What matters: inflection points in narrative are highly important markers. Technically, the stock market is still in a bull market and no one can know when a deeper correction will unfold. What is certain is that the reassuring storyline that’s been with us for so long is dead. That doesn’t mean the talking heads on financial TV channels and their followers will embrace the new reality immediately, but it makes a more defensive portfolio strategy imperative.
Here are some things investors can do to safeguard their portfolio:
- Reduce your overall market exposure. Recognize that cash is a critically important asset class; it reduces risk and gives you flexibility. Most importantly, it gives you peace of mind.
- Pay down debt. Debt leverage has brought huge rewards during the past many years; the future could look strikingly different.
- Be careful when holding other people’s debt. A big slice of fixed income markets will be negatively impacted as long as interest rates continue to rise.
- Within your equity portfolio, diversify. Stress quality and liquidity, ideally coupled with attractive, secure dividends.
Trouble On Many Fronts
There are many things other than rising interest rates and the potential of a nasty trade war that concern me. To me, one of the greatest problems is the self-absorption and incompetence at virtually all levels of the American federal government. Many of my friends point to the fact that other countries’ leadership is equally inept, but to North American investors that hardly matters—if Italy or the Philippines or Brazil are poorly governed it will affect those particular countries and perhaps their region, but it’s hardly of global consequence.

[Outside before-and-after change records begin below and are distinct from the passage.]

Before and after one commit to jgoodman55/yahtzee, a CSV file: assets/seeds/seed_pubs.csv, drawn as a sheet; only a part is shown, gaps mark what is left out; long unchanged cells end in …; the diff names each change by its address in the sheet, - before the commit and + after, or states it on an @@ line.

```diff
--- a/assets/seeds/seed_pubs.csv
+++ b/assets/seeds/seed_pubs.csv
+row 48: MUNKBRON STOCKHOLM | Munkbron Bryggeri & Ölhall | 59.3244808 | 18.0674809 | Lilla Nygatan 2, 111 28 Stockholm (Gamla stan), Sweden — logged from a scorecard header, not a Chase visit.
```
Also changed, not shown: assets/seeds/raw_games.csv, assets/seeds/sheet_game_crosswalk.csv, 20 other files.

In contrast, when U.S. policies become erratic, the world’s key power centers are affected.
During the past two decades, the American state has gradually, and in a perverse way most effectively, destabilized the world, and much more is yet to come. Most of my friends are obsessed with the inadequacies of Donald Trump, whose shortcomings are too numerous to list—but U.S. systemic problems that threaten global stability were engendered long before the Trump era began. I’ll go even further: they were what led to the rise of populism that propelled President Trump into office. Apart from numerous policy-specific inadequacies, I worry about the meteoric rise of the U.S. intelligence services and the U.S. military complex, as well as the American legislature’s rapid descent into corruption. I see little chance of improvement, at least not as long as America’s mainstream media prefer partisan squabbling to discussing the major structural problems that are ruining their country.
I will, in a coming issue, deal with the deteriorating social policy construct and the geopolitical challenges that threaten our wellbeing, both in the U.S. and in the rest of the world. For now, let me conclude by saying that they have the potential to roil financial markets as vehemently as rising interest rates, frighteningly high debt levels, or stretched equity valuations.

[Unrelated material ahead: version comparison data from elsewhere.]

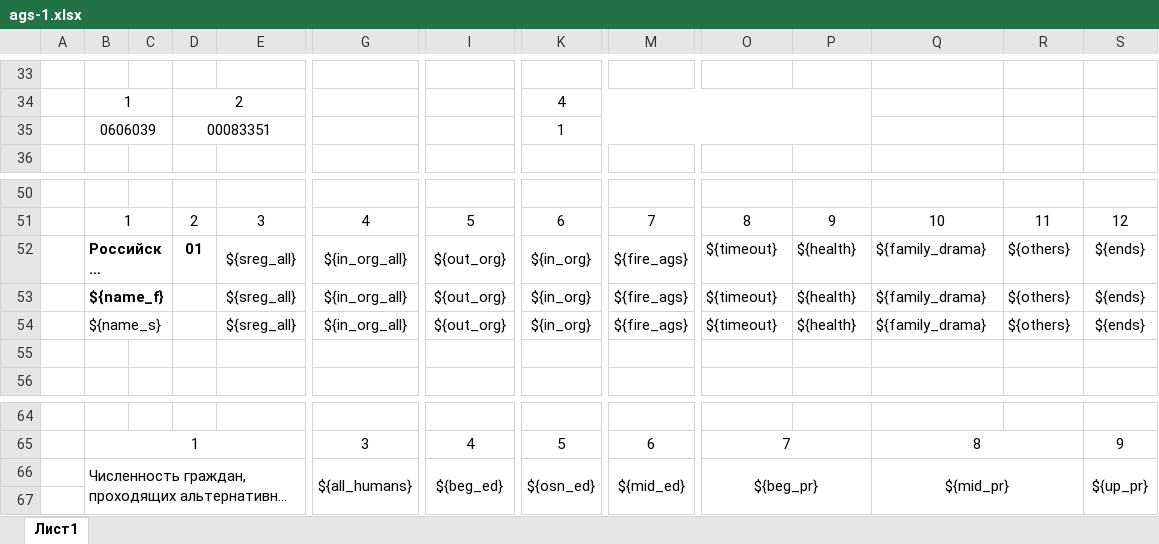
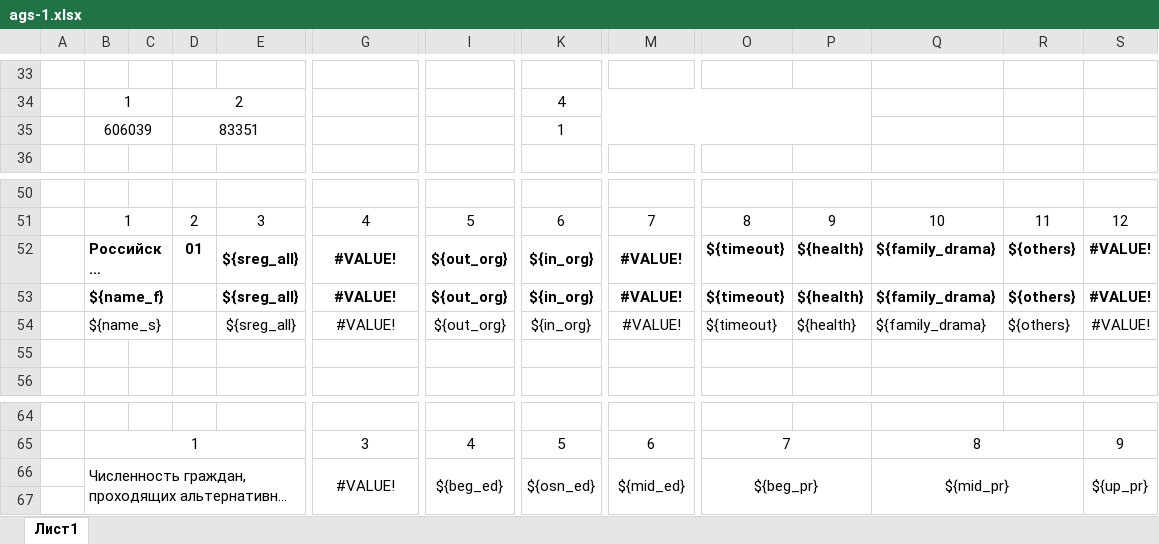
Before and after one commit to alex-grn/test, an Excel workbook: reports/ags-1.xlsx, sheet Лист1, drawn as a sheet; only a part is shown, gaps mark what is left out; long unchanged cells end in …; values as stored, in another font and other column widths than the file's, no borders; the diff names each change by its address in the sheet, - before the commit and + after, or states it on an @@ line.

```diff
--- a/reports/ags-1.xlsx (sheet Лист1)
+++ b/reports/ags-1.xlsx (sheet Лист1)
-B35: 0606039
+B35: 606039
-D35: 00083351
+D35: 83351
-E52:E53 bold: off
+E52:E53 bold: on
-G52:G54: ${in_org_all}
+G52:G54: #VALUE!
-G52:G53 bold: off
+G52:G53 bold: on
-I52:I53 bold: off
+I52:I53 bold: on
-K52:K53 bold: off
+K52:K53 bold: on
-M52:M54: ${fire_ags}
+M52:M54: #VALUE!
-M52:M53 bold: off
+M52:M53 bold: on
-O52:S53 bold: off
+O52:S53 bold: on
-S52:S54: ${ends}
+S52:S54: #VALUE!
-G66: ${all_humans}
+G66: #VALUE!
```
Also changed, not shown: 2 other files.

Consistent with our belief that a critical change in financial markets narrative has occurred and that numerous non-financial issues may influence markets negatively, we aggressively cut back your stock market exposure. During the past two weeks, we raised cash reserves to over 50%. We made similar retreats in 1999 and in early 2008; on both occasions it allowed us to re-enter the market at sharply lower levels. Our intention is to reengage when justifiable valuations have been restored and when we have confidence that the environment for the economy and investment is improving.
Turning to performance, the value of your assets under our administration has declined roughly in line with market indices, during the first quarter. If our views are vindicated, we should considerably out-perform the indices in the coming reporting periods.
Thank you for your continued trust. Please let us know if you have any comments or questions.